Back-to-back silk velvet sofas divide the living room into a formal entertaining area and a family spot where the couple can watch Glee and play with Oliver. With its mix of modern and antique pieces—a wire-frame Knoll chair, a pair of Louis XVI bergères, a 1960s Baker cocktail table—the clean, elegant space flows seamlessly, thanks to a geometric patterned rug and a gray tufted leather window seat that runs the length of the room.
Halliday persuaded his client to enliven her preference for dramatic chiaroscuro with shots of vivid color, like coral velvet slipper chairs and lettuce-green ikat pillows. “We were going to paint the entire master bedroom purple,” Kiane recalls, “but I chickened out at the last minute.” Instead, Halliday gave the room a bold flourish by covering the wall behind the bed in deep amethyst silk. Kiane’s sumptuous touch is evident in the foyer, sheathed in a dramatic hand-painted silk de Gournay wall covering that serves as a backdrop for a 19th-century French mirror and wrought-iron chandelier that Halliday had gilded. “I adore the wall covering so much that on the day it was hung I joked to my husband that I wanted to sleep in the entryway,” she says. Kiane found many of her treasures on websites, especially 1stdibs, where she snagged her prized possession: a pair of 1940s black-lacquer Dorothy Draper chests with brass handles that she placed in the master bedroom. “Everything was purchased sight unseen, but we didn’t have a single bad experience,” she says. Even the ikat fabric arrived from Uzbekistan in perfect condition.
Kiane became pregnant with her son when the apartment was nearly complete, but swapping velvet upholstery and silk-covered walls for washable slipcovers and stain-resistant wallpaper was out of the question. “Growing up, we lived in beautiful houses filled with antiques,” she says. “We had rules about what not to touch. But you have to accept that something might stain or break and that it’s okay.”
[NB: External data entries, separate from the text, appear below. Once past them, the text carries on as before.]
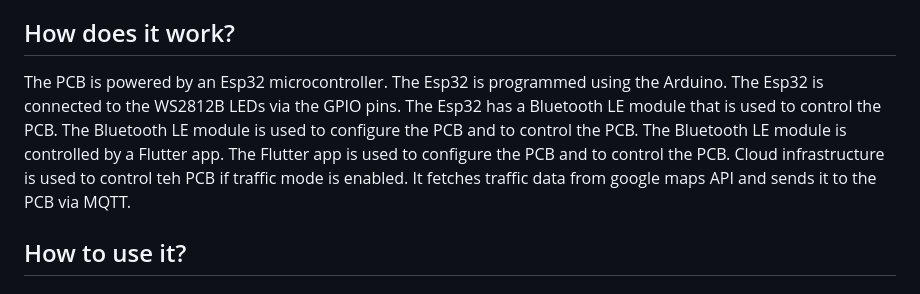
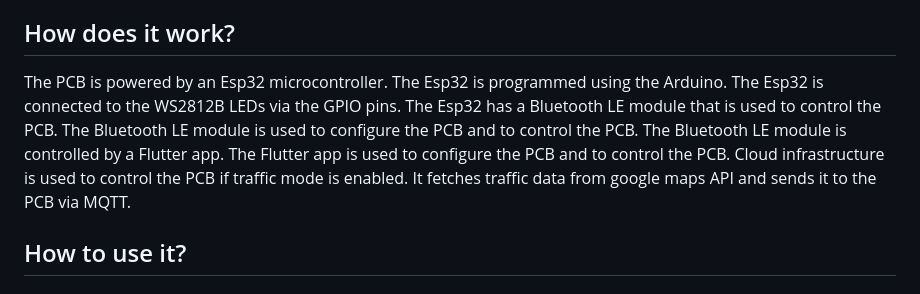
Before and after one commit to 0x6flab/nairobi-traffic-pcb, a Markdown page: README.md, the part around the change. Drawn GitHub-style.

```diff
--- a/README.md
+++ b/README.md
@@ -32,7 +32,7 @@ Nairobi Traffic PCB is a PCB artwork that showcases the Nairobi traffic. It is a
 
 ## How does it work?
 
-The PCB is powered by an Esp32 microcontroller. The Esp32 is programmed using the Arduino. The Esp32 is connected to the WS2812B LEDs via the GPIO pins. The Esp32 has a Bluetooth LE module that is used to control the PCB. The Bluetooth LE module is used to configure the PCB and to control the PCB. The Bluetooth LE module is controlled by a Flutter app. The Flutter app is used to configure the PCB and to control the PCB. Cloud infrastructure is used to control teh PCB if traffic mode is enabled. It fetches traffic data from google maps API and sends it to the PCB via MQTT.
+The PCB is powered by an Esp32 microcontroller. The Esp32 is programmed using the Arduino. The Esp32 is connected to the WS2812B LEDs via the GPIO pins. The Esp32 has a Bluetooth LE module that is used to control the PCB. The Bluetooth LE module is used to configure the PCB and to control the PCB. The Bluetooth LE module is controlled by a Flutter app. The Flutter app is used to configure the PCB and to control the PCB. Cloud infrastructure is used to control the PCB if traffic mode is enabled. It fetches traffic data from google maps API and sends it to the PCB via MQTT.
 
 ## How to use it?
 
```
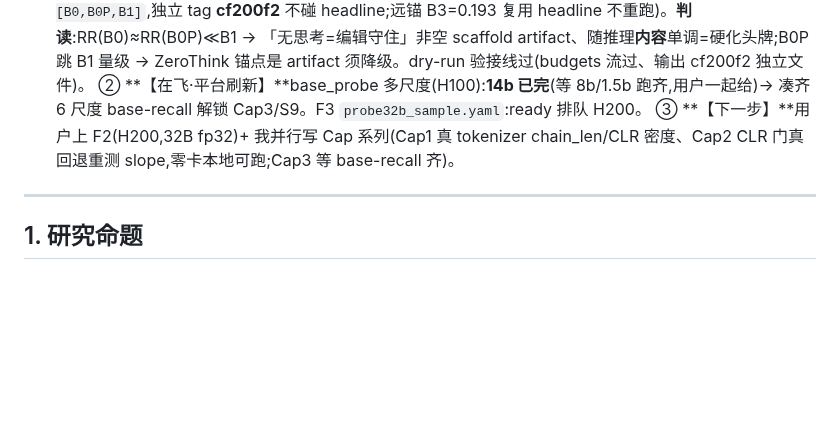
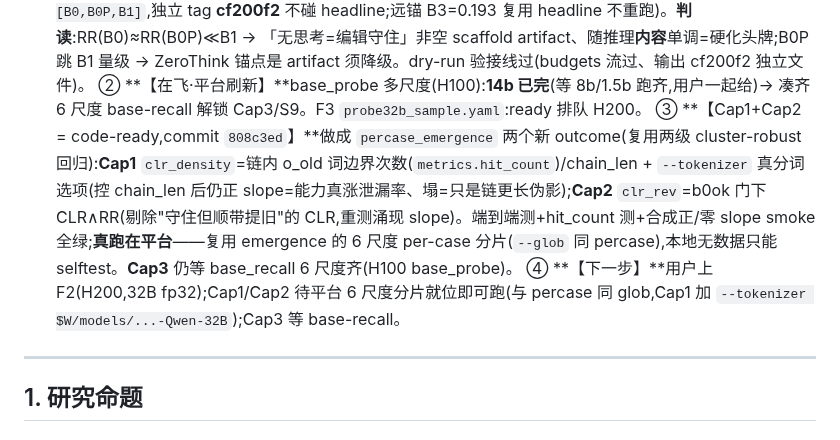
Before and after one commit to yuyue12111/A-Reasoning-Time-Stress-Test-for-Parametric-Knowledge-Editing, a Markdown page: plan.md, the part around the change. Drawn GitHub-style; blank space fills up the shorter version.

Commit message:
docs(plan v1.54): Cap1/Cap2 code-ready 快照(commit 808c3ed)
Co-Authored-By: Claude Opus 4.8 (1M context) <noreply@anthropic.com>

```diff
--- a/plan.md
+++ b/plan.md
@@ -236,7 +236,8 @@
 - **v1.54 变更 (2026-07-01,compaction-proof 在飞快照刷新)**: **F2 代码就位(commit `ff8cbc0`)→ 交用户上 H200;H100 已出 14b(等齐一起给)**——
   ① **【F2 = code-ready,待平台跑】**`think_budget` 加 **B0P** 分支(LESSTHINK_CANNED 固定假思考=非空但零推理内容,抽 `LESSTHINK_COT` 常量防漂移;B0P 链按构造不含 o_old → CLR≡0 对照锚)+ B0P mock 测(全 9 测绿,顺带修 `MockTok` 缺 `bos_token`——Llama 缺-BOS 修复后遗留、令整套 mock 变红)+ `experiments/probe32b_f2.yaml`(同 headline 32B ROME×CF,`budgets=[B0,B0P,B1]`,独立 tag **cf200f2** 不碰 headline;远锚 B3=0.193 复用 headline 不重跑)。**判读**:RR(B0)≈RR(B0P)≪B1 → 「无思考=编辑守住」非空 scaffold artifact、随推理**内容**单调=硬化头牌;B0P 跳 B1 量级 → ZeroThink 锚点是 artifact 须降级。dry-run 验接线过(budgets 流过、输出 cf200f2 独立文件)。
   ② **【在飞·平台刷新】**base_probe 多尺度(H100):**14b 已完**(等 8b/1.5b 跑齐,用户一起给)→ 凑齐 6 尺度 base-recall 解锁 Cap3/S9。F3 `probe32b_sample.yaml`:ready 排队 H200。
-  ③ **【下一步】**用户上 F2(H200,32B fp32)+ 我并行写 Cap 系列(Cap1 真 tokenizer chain_len/CLR 密度、Cap2 CLR 门真回退重测 slope,零卡本地可跑;Cap3 等 base-recall 齐)。
+  ③ **【Cap1+Cap2 = code-ready,commit `808c3ed`】**做成 `percase_emergence` 两个新 outcome(复用两级 cluster-robust 回归):**Cap1** `clr_density`=链内 o_old 词边界次数(`metrics.hit_count`)/chain_len + `--tokenizer` 真分词选项(控 chain_len 后仍正 slope=能力真涨泄漏率、塌=只是链更长伪影);**Cap2** `clr_rev`=b0ok 门下 CLR∧RR(剔除"守住但顺带提旧"的 CLR,重测涌现 slope)。端到端测+hit_count 测+合成正/零 slope smoke 全绿;**真跑在平台**——复用 emergence 的 6 尺度 per-case 分片(`--glob` 同 percase),本地无数据只能 selftest。**Cap3** 仍等 base_recall 6 尺度齐(H100 base_probe)。
+  ④ **【下一步】**用户上 F2(H200,32B fp32);Cap1/Cap2 待平台 6 尺度分片就位即可跑(与 percase 同 glob,Cap1 加 `--tokenizer $W/models/...-Qwen-32B`);Cap3 等 base-recall。
 
 ---
 
```
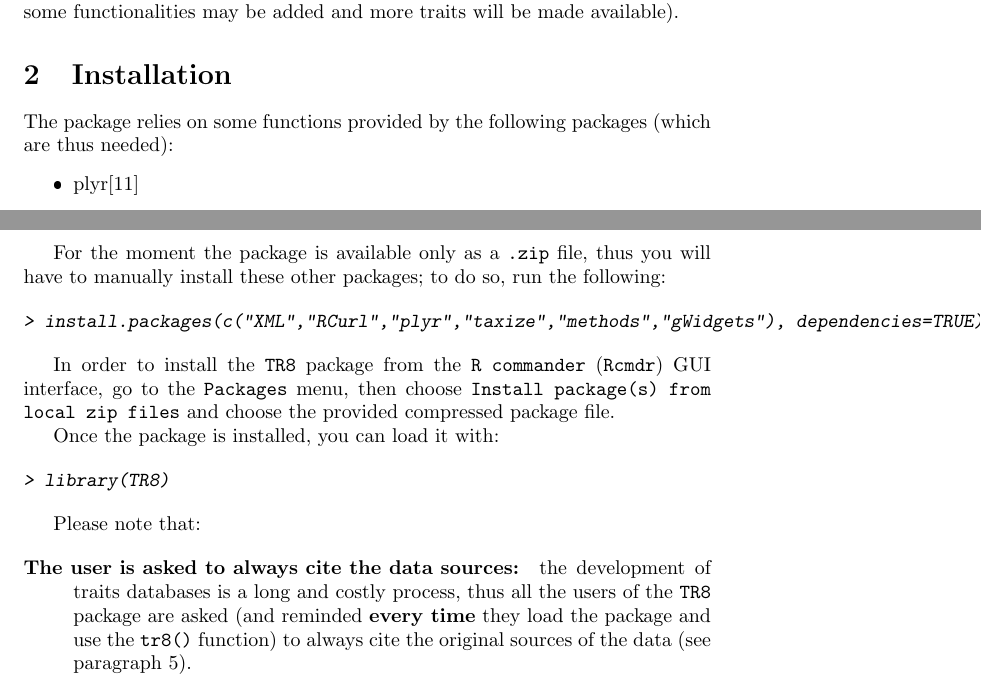
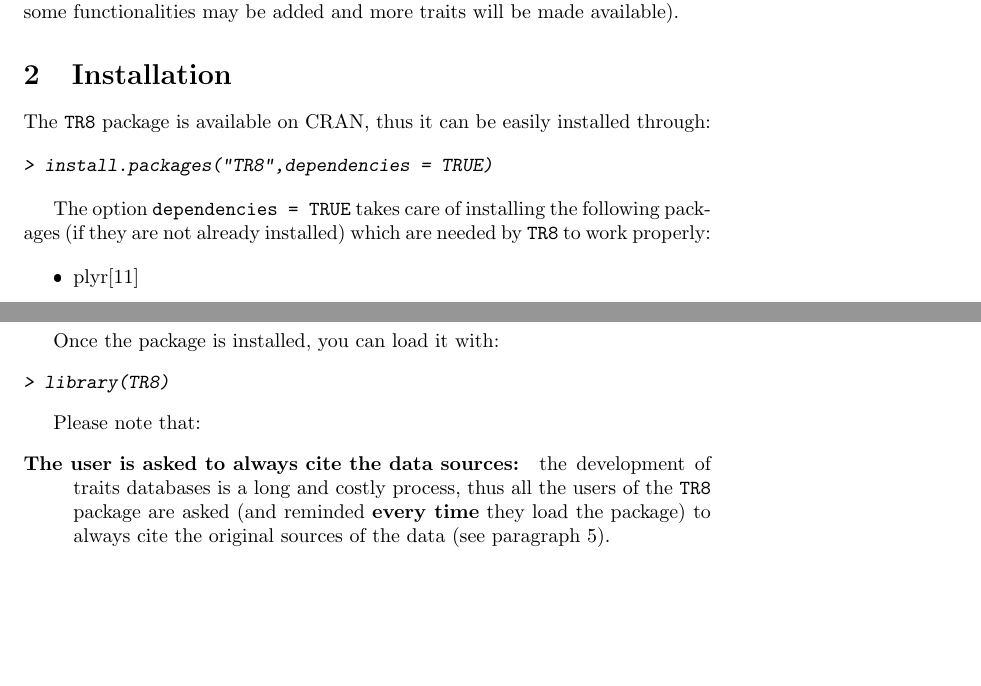
Before and after one commit to GioBo/TR8, a LaTeX document (vignettes/TR8.tex): two parts of pages 1 and 2 of 6, joined at a grey line, cut so that both start at the same text, the shorter picture padded with empty space. The pictures show the PDF file vignettes/TR8.pdf that the author committed with the source.

Commit message:
little fixes to vignette

```diff
--- a/vignettes/TR8.tex
+++ b/vignettes/TR8.tex
@@ -33,8 +33,32 @@
 
 \section{Installation}
 \label{sec:installation}
+%%    For the moment the package is available only as a \texttt{.zip}
+%%    file, thus you will have to manually install these other packages; to do so, run the following:
 
- The package relies on some functions provided by the following packages (which are thus needed):
+%% @
+%% <<dependencies,eval=FALSE>>=
+%% install.packages(c("XML","RCurl","plyr","taxize","methods","gWidgets"), dependencies=TRUE)
+%% @ %def
+
+
+%%   In order to install the \texttt{TR8} package from the
+%%   \texttt{R commander} (\texttt{Rcmdr}) GUI interface,  go to the \texttt{Packages} menu,
+%%   then choose \texttt{Install package(s) from local zip files} and choose the
+%%   provided compressed package file.
+
+  The \texttt{TR8} package is available on CRAN, thus it can be easily installed through:
+
+\begin{Schunk}
+\begin{Sinput}
+> install.packages("TR8",dependencies = TRUE)
+\end{Sinput}
+\end{Schunk}
+
+The option \texttt{dependencies = TRUE} takes care of installing the
+following packages (if they are not already installed) which are
+needed by \texttt{TR8} to work properly:
+
  \begin{itemize}
   \item plyr\cite{plyr}
   \item reshape\cite{reshape}
@@ -44,20 +68,7 @@
   \item gWidgets\cite{gWidgets}
   \end{itemize}
 
-   For the moment the package is available only as a \texttt{.zip}
-   file, thus you will have to manually install these other packages; to do so, run the following:
 
-\begin{Schunk}
-\begin{Sinput}
-> install.packages(c("XML","RCurl","plyr","taxize","methods","gWidgets"), dependencies=TRUE)
-\end{Sinput}
-\end{Schunk}
-
-
-  In order to install the \texttt{TR8} package from the
-  \texttt{R commander} (\texttt{Rcmdr}) GUI interface,  go to the \texttt{Packages} menu,
-  then choose \texttt{Install package(s) from local zip files} and choose the
-  provided compressed package file.
 
   Once the package is installed, you can load it with:
 
@@ -73,7 +84,7 @@
 \item[The user is asked to always cite the data sources: ] the
   development of traits databases is a long and costly process,
   thus all the users of the \texttt{TR8} package are asked (and
-  reminded \textbf{every time} they load the package and use the \texttt{tr8()} function) to always cite the original sources of the data (see
+  reminded \textbf{every time} they load the package) to always cite the original sources of the data (see
   paragraph \ref{sec:citing}).
 
 \end{description}
```
Also changed, not shown: vignettes/TR8.pdf, 3 other files.
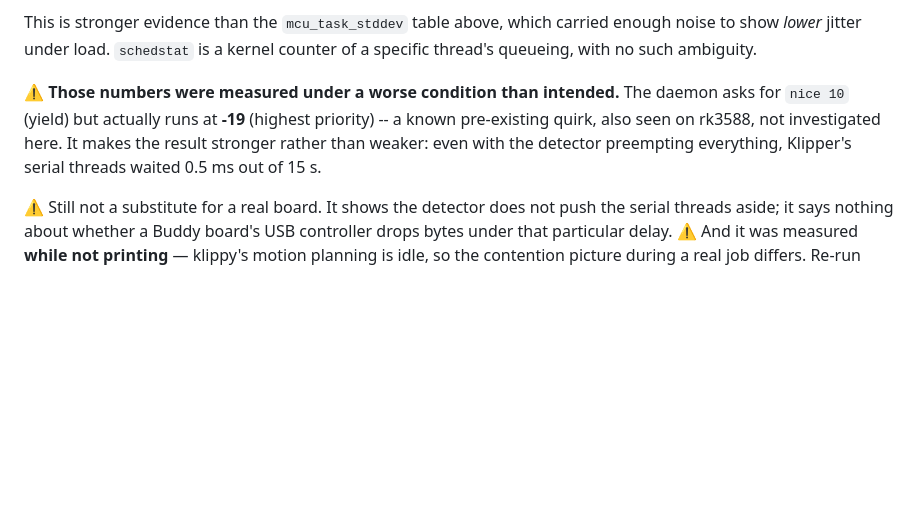
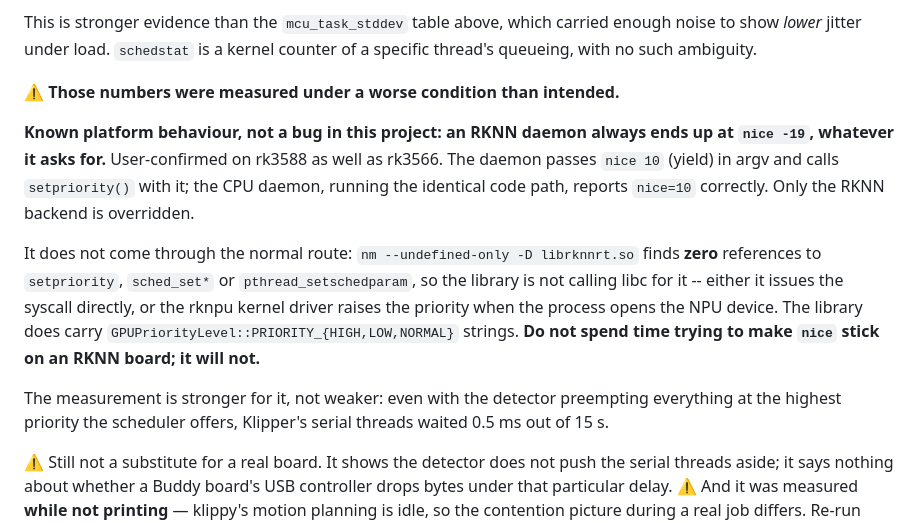
Before and after one commit to DrAlexLiu/moonraker-pinozcam, a Markdown page: docs/ARCHITECTURE.md, the part around the change. Drawn GitHub-style; blank space fills up the shorter version.

Commit message:
Record that RKNN daemons always land at nice -19
User-confirmed on rk3588 as well as rk3566: whatever niceness an RKNN
daemon is given, it runs at -19. The CPU daemon takes the identical code
path and reports nice=10 correctly, so this is the RKNN stack, not the
argv handling.

It does not arrive through libc -- librknnrt.so has no undefined reference
to setpriority, sched_set* or pthread_setschedparam -- so it is either a
direct syscall or the rknpu driver raising priority on device open.
Recorded so nobody spends time trying to make nice stick there.

```diff
--- a/docs/ARCHITECTURE.md
+++ b/docs/ARCHITECTURE.md
@@ -473,11 +473,24 @@ carried enough noise to show *lower* jitter under load. `schedstat` is a
 kernel counter of a specific thread's queueing, with no such ambiguity.
 
 ⚠️ **Those numbers were measured under a worse condition than intended.**
-The daemon asks for `nice 10` (yield) but actually runs at **-19** (highest
-priority) -- a known pre-existing quirk, also seen on rk3588, not
-investigated here. It makes the result stronger rather than weaker: even
-with the detector preempting everything, Klipper's serial threads waited
-0.5 ms out of 15 s.
+
+**Known platform behaviour, not a bug in this project: an RKNN daemon always
+ends up at `nice -19`, whatever it asks for.** User-confirmed on rk3588 as
+well as rk3566. The daemon passes `nice 10` (yield) in argv and calls
+`setpriority()` with it; the CPU daemon, running the identical code path,
+reports `nice=10` correctly. Only the RKNN backend is overridden.
+
+It does not come through the normal route: `nm --undefined-only -D
+librknnrt.so` finds **zero** references to `setpriority`, `sched_set*` or
+`pthread_setschedparam`, so the library is not calling libc for it -- either
+it issues the syscall directly, or the rknpu kernel driver raises the
+priority when the process opens the NPU device. The library does carry
+`GPUPriorityLevel::PRIORITY_{HIGH,LOW,NORMAL}` strings. **Do not spend time
+trying to make `nice` stick on an RKNN board; it will not.**
+
+The measurement is stronger for it, not weaker: even with the detector
+preempting everything at the highest priority the scheduler offers,
+Klipper's serial threads waited 0.5 ms out of 15 s.
 
 ⚠️ Still not a substitute for a real board. It shows the detector does not
 push the serial threads aside; it says nothing about whether a Buddy board's
```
Still, some kid-friendly changes are in the works as the family prepares for the arrival of the couple’s second child this winter. Kiane plans to convert the guest bedroom into another nursery and her husband’s office into a playroom/guestroom outfitted with a chalkboard wall and a sofa capable of withstanding tiny jam-stained fingerprints. “My husband warned me about putting a cream-colored carpet in Oliver’s room. He was right,” she concedes. “Now I’m looking forward to having one part of the house that is totally indestructible.”